Red Trail = 20 kmRed Trail = 20 km

Saturday night fireThe campfire was a great way to finish a fantastic day – we all brought wood, oh except Don who packed wood but forgot to bring it, John made kindling, arranged the kindling in a tee pee over paper and fire starters; In no time at all we were enjoying the warmth of the fire, good food and drinks, and great conversation.

Sunday morning was beautiful, heavy dew on the grass, birds chittering, butterflies floating along the tips of the grass, sun shining. After two back to back 20 km rides we decided to ride the 10 km White Trail. Three of the five remaining horses were showing signs of being tired. We planned to eat lunch back at camp. This trail starts off along the Red Trail and cuts through the centre of the forest along narrow and double wide trails, with a few hills. The footing was fabulous, toads were out and about, with the warm breeze carrying butterflies and scents from Lilacs and Apple Tree blossoms. The dew on the leaves kissed our skin as we rode beneath them. Dillon was trying his hardest to nibble the low hanging leaves, more often missing than not. We saw a small dog wearing a 10 km orange vest (it is turkey hunting season) hiking along a single-track trail. This dog was on a mission and politely ignored our calls. We stood quietly and heard his owner calling from the distance and hope he found his way safely home. We arrived back at camp at noon, each of us heading off to tend to our horse’s needs. We said goodbye to Carol, then gathered at June and John’s trailer for the afternoon.

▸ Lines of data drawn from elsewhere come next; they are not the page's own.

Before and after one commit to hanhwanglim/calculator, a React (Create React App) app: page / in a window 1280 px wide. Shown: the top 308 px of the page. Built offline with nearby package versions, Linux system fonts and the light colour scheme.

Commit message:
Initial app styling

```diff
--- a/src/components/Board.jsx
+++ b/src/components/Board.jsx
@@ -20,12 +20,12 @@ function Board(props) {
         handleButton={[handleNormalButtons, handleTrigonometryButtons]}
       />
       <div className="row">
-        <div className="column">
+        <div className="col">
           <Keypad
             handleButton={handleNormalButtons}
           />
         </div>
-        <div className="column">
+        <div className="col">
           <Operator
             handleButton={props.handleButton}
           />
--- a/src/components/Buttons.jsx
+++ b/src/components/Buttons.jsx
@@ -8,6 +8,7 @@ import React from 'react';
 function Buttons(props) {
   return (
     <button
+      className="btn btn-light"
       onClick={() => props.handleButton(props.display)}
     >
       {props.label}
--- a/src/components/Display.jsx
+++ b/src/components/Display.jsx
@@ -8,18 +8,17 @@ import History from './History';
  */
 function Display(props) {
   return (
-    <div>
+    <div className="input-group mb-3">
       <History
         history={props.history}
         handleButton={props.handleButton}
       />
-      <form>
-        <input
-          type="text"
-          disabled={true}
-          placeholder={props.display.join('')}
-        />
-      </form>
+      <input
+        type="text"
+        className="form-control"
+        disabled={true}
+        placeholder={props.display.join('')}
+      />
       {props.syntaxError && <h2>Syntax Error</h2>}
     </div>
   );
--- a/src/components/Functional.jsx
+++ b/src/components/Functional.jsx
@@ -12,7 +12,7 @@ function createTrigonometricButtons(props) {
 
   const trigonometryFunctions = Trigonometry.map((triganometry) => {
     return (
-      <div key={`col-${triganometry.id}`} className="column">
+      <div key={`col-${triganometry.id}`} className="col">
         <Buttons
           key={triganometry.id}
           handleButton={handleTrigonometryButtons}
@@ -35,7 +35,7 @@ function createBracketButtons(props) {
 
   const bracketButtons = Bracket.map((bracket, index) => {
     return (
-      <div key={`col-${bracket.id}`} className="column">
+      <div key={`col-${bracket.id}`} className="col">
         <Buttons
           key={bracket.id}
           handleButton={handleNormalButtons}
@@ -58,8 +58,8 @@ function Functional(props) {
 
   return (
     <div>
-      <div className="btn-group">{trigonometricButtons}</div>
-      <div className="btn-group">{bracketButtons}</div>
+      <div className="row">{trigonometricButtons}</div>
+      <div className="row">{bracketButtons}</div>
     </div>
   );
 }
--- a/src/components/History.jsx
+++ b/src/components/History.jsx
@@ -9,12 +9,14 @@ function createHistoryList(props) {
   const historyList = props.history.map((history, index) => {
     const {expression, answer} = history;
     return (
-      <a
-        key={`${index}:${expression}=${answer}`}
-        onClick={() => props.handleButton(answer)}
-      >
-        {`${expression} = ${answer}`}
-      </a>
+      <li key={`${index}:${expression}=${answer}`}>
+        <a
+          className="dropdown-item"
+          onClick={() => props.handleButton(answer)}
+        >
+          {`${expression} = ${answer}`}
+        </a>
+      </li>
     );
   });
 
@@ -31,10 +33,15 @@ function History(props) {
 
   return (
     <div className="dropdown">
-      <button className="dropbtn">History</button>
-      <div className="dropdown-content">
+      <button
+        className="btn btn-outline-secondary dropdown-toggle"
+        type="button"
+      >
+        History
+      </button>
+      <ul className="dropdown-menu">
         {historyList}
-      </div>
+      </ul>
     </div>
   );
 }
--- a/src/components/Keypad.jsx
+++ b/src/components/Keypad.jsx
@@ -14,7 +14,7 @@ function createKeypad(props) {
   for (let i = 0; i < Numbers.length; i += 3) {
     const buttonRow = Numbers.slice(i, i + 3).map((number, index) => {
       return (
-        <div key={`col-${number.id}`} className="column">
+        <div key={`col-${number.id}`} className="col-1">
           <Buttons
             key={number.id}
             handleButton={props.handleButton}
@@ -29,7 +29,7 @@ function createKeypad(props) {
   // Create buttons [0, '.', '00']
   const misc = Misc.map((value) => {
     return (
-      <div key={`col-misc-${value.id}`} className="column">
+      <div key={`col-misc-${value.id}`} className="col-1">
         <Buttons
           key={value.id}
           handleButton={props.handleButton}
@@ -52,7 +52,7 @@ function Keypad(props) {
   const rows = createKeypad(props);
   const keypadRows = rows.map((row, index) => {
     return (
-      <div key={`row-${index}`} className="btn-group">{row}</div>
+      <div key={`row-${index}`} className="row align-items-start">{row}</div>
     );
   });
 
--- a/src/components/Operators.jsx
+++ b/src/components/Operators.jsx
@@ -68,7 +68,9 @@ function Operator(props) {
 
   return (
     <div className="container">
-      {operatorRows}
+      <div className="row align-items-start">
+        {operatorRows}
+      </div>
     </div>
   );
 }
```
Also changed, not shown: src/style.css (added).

White Trail = 10 km White Trail = 10 km

Dillon was very tired, so at 5:00 p.m., I decided that we had had enough, and prepared to head home a day early. He travelled very well, Amber and Remy were excited for Dillon to be home safe and sound!

The forecast showed lots of rain and high temperatures, and we had both, but it was not unbearable. Friday’s rain didn’t last long, and I think it improved the footing on the trails, there was no dust on Saturday’s ride. The rain offered us time to read, to sleep, to get to know each other; Sharing conversation, food, and drinks under the awning. The heat provided dew on the leaves that kissed our skin as we rode beneath them the following day. The breeze kept the bugs away from the horses on the trail and in camp. We had perfect weather this weekend.

Every one of us has at least one thing in common – our love of horses. We all have horses in our lives, we all enjoy spending time in the saddle. Time spent in the saddle adds enjoyment to our lives, although this weekend I am sure Don would disagree. We take our horses needs into consideration before our own, we ensure our horse’s wellbeing is first priority. We rode a total of 60 km over four days; Although I thought Dillon and I were prepared for this weekend, I did not anticipate the number of kilometers or the amount of hill work we would complete. I learned two very important things this weekend: Dillon stands quietly when his highline rope ends up under his front leg during the night; and he doesn’t complain under saddle if his muscles are sore. Hindsight is 20/20, I should have sent Dillon home with Mike and rode Remy for days 3 and 4. I have learned from this experience, and have a plan to ensure Dillon is prepared for the Wiarton ride.

Although it was turkey hunting season, we did not see a single turkey, however we did see a large White-Tailed Doe, a porcupine, a dog wearing an orange vest, lots of chipmunks, and really and truly we believe John when he says he saw two mice!

CSC members have welcomed both Mike and I with open arms, literally and figuratively. It is a pleasure to belong to Chesley Saddle Club. As I have shared my first 2018, and Mike’s and Dillon’s first CSC weekend ride, I hope to hear about your firsts as we gather at each other’s trailers and around the firepits this summer.

Sheri & Dillon, Mike & Remy, and Penny!